Timeline – 1997 Part 3

Hi and Lois Sunday page digital proof, May 18, 1997.

This gag was inspired by a book I read when my son was playing baseball – League League Confidential by Bill Geist.  Here is a review of that book from Pulisher’s Weekly on May 4, 1992.

This Little League coach’s account of his woes, travails and soul storms in the course of one season is side-splitting. Geist, a CBS News correspondent, lives in Ridgewood, N.J., where he has shepherded preadolescents on the diamond for nine years and, to his amazement, has survived. He describes the draft system for securing players and a shrewd angle-worker who rigged the system. He analyzes the four major types of coaches: “It’s only a game, so let’s just have fun” (the nerd, according to the kids); “Win or I’ll kill you” (the asshole, according to the kids); “We’re here to build character, to learn life’s lessons” (the despicable preacher, according to Geist); “I pick the kids with the best-looking mothers” (attribution superfluous). He writes of the games, with pitchers flinging balls three feet over the batters’ heads, outfielders aiming for third base but throwing to first and a few tyros who are actually good. For anyone in need of a good laugh.

Timeline – 1997 Part 2

Hi and Lois Sunday page digital proof, March 9, 1997.

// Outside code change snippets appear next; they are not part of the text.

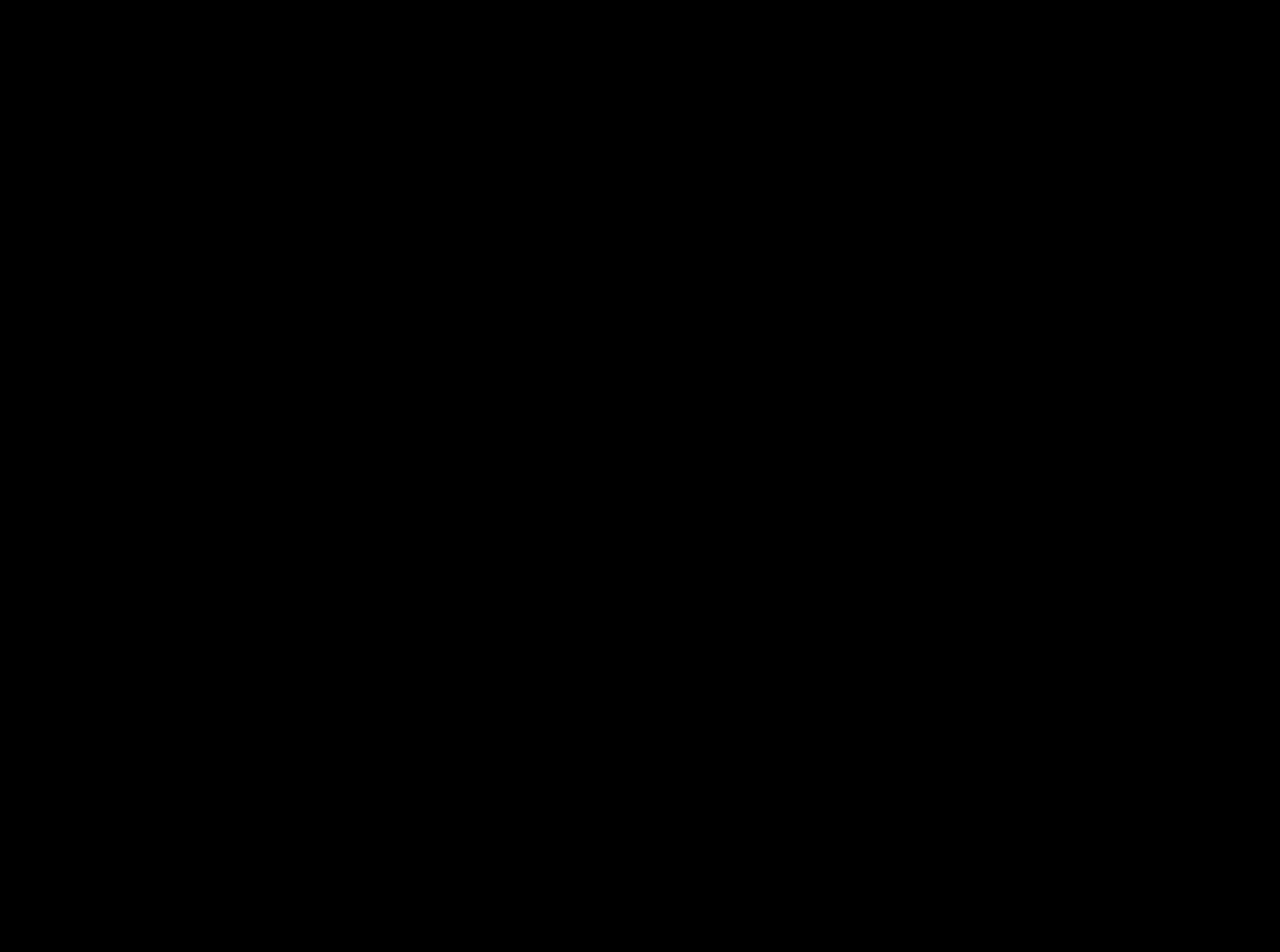
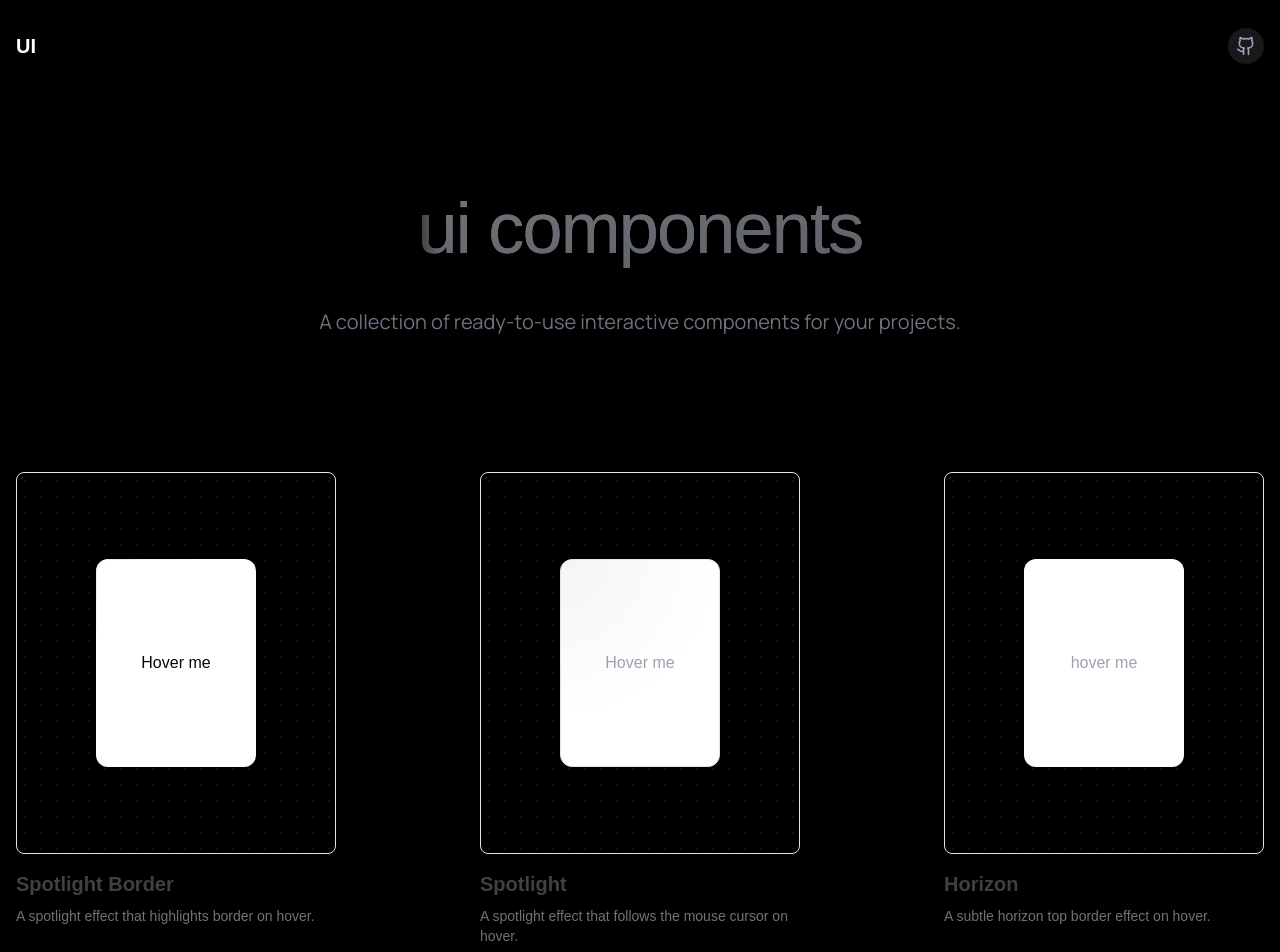
Before and after one commit to mahendraDew/bytecodeui, a Next.js app: page /ui in a window 1280 px wide. Before the commit this address had no page. Shown: the top 952 px of the page. Before the commit the page ends 800 px from the top, so only its background shows below. Built offline with nearby package versions, Linux system fonts and the light colour scheme.

Commit message:
added landing page

```diff
--- a/app/page.tsx
+++ b/app/page.tsx
@@ -1,37 +1,31 @@
-import { COMPONENTS_LIST } from "@/data/component-list"
+"use client"
 
-import { CardContainer } from "@/components/card-container"
+import Hero from '@/components/landing/Hero'
+import Footer from '@/components/Footer'
+import { useState } from 'react'
+import Preloader from '@/components/landing/preloader'
+import Explore from '@/components/landing/Explore'
+import Builtwith from '@/components/landing/Builtwith'
 
-export default function Home() {
+
+export default function Home () {
+  const [loading, setLoading] = useState(true)
+
   return (
-    <>
-      <section>
-        <div className="relative z-0 mx-auto max-w-3xl pb-24 pt-12 text-center">
-          <div>
-            <h1 className="bg-gradient-to-br from-white to-stone-500 bg-clip-text text-center font-display text-4xl font-bold tracking-[-0.02em] text-transparent drop-shadow-sm [text-wrap:balance] md:text-7xl md:leading-[5rem]">
-              React + Tailwind components
-            </h1>
-            <p className="mt-6 text-center text-gray-500 [text-wrap:balance] md:text-xl">
-              A collection of copy-paste interactive components for your
-              projects.
-            </p>
-          </div>
-        </div>
-      </section>
-      <div className="mx-auto max-w-7xl py-10">
-        <div className="grid grid-cols-1 gap-36 md:grid-cols-2 lg:grid-cols-3">
-          {COMPONENTS_LIST.map((item, index) => (
-            <CardContainer
-              key={index}
-              slug={item.slug}
-              name={item.name}
-              description={item.description}
-            >
-              <item.component />
-            </CardContainer>
-          ))}
-        </div>
-      </div>
-    </>
+    <div className='w-full h-full'>
+     {loading ? (
+          <Preloader key="preloader" onComplete={() => setLoading(false)} />
+        ) : (
+          <>
+            <Hero />
+
+            <Explore />
+
+            <Builtwith />
+
+            <Footer />
+          </>
+        )}
+    </div>
   )
 }
--- /dev/null
+++ b/app/ui/layout.tsx
@@ -0,0 +1,15 @@
+import Footer from '@/components/Footer'
+import { Navbar } from '@/components/Navbar'
+import React from 'react'
+
+export default function layout ({ children }: { children: React.ReactNode }) {
+  return (
+    <>
+      <div className='px-4 mx-auto flex min-h-screen max-w-7xl flex-col'>
+        <Navbar logoText='UI' logoUrl='/ui' />
+        {children}
+      </div>
+      <Footer />
+    </>
+  )
+}
--- /dev/null
+++ b/app/ui/page.tsx
@@ -0,0 +1,59 @@
+// import { Navbar } from '@/components/Navbar'
+import React from 'react'
+
+import { Manrope } from 'next/font/google'
+import { COMPONENTS_LIST } from '@/data/component-list'
+import {CardContainer} from '@/components/card-container'
+import AnimatedShinyText from '@/components/ui/animated-shiny-text'
+
+const manrope = Manrope({
+  subsets: ['latin'],
+  weight: ['400', '700', '800'],
+  style: ['normal']
+})
+
+export default function page () {
+  return (
+    // <div className='px-4 mx-auto flex min-h-screen max-w-7xl flex-col'>
+    //   <Navbar logoText='UI' />
+    <div className='w-full h-full  mb-32'>
+
+      {/* Hero Heading */}
+      <section>
+        <div
+          className={`relative z-0 mx-auto max-w-3xl pb-24 pt-12 text-center `}
+        >
+          <div>
+            <h1 className='mt-8 bg-gradient-to-br from-slate-300 to-slate-500 py-4 bg-clip-text text-center text-4xl font-medium tracking-tight text-transparent md:text-7xl'>
+              <AnimatedShinyText className='inline-flex items-center justify-center px-4 py-1 transition ease-out'>
+                ui components
+              </AnimatedShinyText>
+            </h1>
+            <p
+              className={`mt-6 text-center text-gray-500 [text-wrap:balance] md:text-xl ${manrope.className}`}
+            >
+              A collection of ready-to-use interactive components for your
+              projects.
+            </p>
+          </div>
+        </div>
+      </section>
+      {/* Component-Listing card */}
+      <div className='mx-auto max-w-7xl py-10 '>
+        <div className='grid grid-cols-1 gap-36 md:grid-cols-2 lg:grid-cols-3'>
+          {COMPONENTS_LIST.map((component, index) => (
+            <CardContainer
+              key={index}
+              name={component.name}
+              description={component.description}
+              slug={component.slug}
+            >
+              <component.component />
+            </CardContainer>
+          ))}
+        </div>
+      </div>
+    </div>
+    // </div>
+  )
+}
```
Also changed, not shown: app/layout.tsx (line endings or trailing spaces).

Syndicated cartoonists are under contract to create fresh ideas 7 days a week, 365 days a year.  They aren’t supposed to reuse material.  But sometimes they slip up.

One morning Dik Browne woke up out of a deep sleep to the ringing of his phone. Bill Yates, the comics editor of King Features Syndicate, was calling.  Bill said that a subscribing newspaper had discovered that Dik had reapeated a gag in Hagar the Horrible, word for word.  The reporter wanted a comment on the mistake and Bill wondered if Dik had an answer.  Dik apologetically explained, “As we got through this life we learn that there are three things that tend to repeat themselves…history, sauerkraut and old cartoonists.”

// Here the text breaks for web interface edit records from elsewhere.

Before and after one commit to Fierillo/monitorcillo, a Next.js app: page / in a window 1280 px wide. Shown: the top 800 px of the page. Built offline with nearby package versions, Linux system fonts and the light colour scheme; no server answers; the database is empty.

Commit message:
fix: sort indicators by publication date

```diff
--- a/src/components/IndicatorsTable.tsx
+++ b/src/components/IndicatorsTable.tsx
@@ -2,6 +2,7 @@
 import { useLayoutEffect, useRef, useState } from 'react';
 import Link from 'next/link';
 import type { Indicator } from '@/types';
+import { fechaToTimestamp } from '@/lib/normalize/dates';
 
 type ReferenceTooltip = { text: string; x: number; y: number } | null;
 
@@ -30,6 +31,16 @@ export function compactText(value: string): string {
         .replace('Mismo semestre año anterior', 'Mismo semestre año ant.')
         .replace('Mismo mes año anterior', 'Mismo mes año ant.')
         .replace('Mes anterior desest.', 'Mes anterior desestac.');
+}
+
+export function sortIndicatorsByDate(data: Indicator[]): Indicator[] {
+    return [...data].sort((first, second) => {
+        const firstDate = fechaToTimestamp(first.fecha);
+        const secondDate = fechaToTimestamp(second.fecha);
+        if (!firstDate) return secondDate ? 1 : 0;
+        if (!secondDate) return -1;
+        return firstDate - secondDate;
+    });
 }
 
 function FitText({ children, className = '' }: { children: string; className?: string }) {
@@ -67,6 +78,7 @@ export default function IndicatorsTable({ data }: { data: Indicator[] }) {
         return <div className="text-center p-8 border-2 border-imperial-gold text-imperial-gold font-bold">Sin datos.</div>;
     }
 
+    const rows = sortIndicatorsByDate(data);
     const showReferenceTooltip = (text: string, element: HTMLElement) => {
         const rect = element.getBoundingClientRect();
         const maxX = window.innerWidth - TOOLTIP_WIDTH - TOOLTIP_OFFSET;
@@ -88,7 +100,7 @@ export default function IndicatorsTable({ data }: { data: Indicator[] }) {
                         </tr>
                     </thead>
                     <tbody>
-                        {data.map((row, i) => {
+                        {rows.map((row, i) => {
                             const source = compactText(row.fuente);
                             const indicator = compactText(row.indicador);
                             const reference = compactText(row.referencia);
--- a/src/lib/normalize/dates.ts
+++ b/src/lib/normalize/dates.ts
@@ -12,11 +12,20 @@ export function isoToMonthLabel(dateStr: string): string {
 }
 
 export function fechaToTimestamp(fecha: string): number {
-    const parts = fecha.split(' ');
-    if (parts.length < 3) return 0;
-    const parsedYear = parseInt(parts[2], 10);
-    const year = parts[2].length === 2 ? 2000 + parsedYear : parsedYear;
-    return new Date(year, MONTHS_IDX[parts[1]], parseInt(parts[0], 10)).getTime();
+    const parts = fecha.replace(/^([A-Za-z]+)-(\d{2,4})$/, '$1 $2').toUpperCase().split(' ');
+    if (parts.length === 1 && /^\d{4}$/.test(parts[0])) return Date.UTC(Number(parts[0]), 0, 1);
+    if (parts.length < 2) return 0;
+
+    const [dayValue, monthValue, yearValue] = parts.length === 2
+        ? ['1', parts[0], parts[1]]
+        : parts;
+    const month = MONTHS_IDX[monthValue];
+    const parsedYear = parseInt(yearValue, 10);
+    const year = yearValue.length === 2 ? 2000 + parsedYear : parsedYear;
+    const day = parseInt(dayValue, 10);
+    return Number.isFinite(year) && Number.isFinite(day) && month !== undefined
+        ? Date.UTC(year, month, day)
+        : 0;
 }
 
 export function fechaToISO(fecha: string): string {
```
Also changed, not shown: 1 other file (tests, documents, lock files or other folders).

Timeline – 1997 Part 1

Hi and Lois Sunday page digital proof, April 20, 1997.

The episode above was inspired by an article I read about the health benefits of laughter.

I learned that, laughter strengthens immune systems, changes moods, diminishes discomfort, and releases stress. Children laugh freely and frequently, but adults tend to be more serious and laugh less often. Humor can improve emotional health, strengthen relationships, provide happiness and even add years to our lives.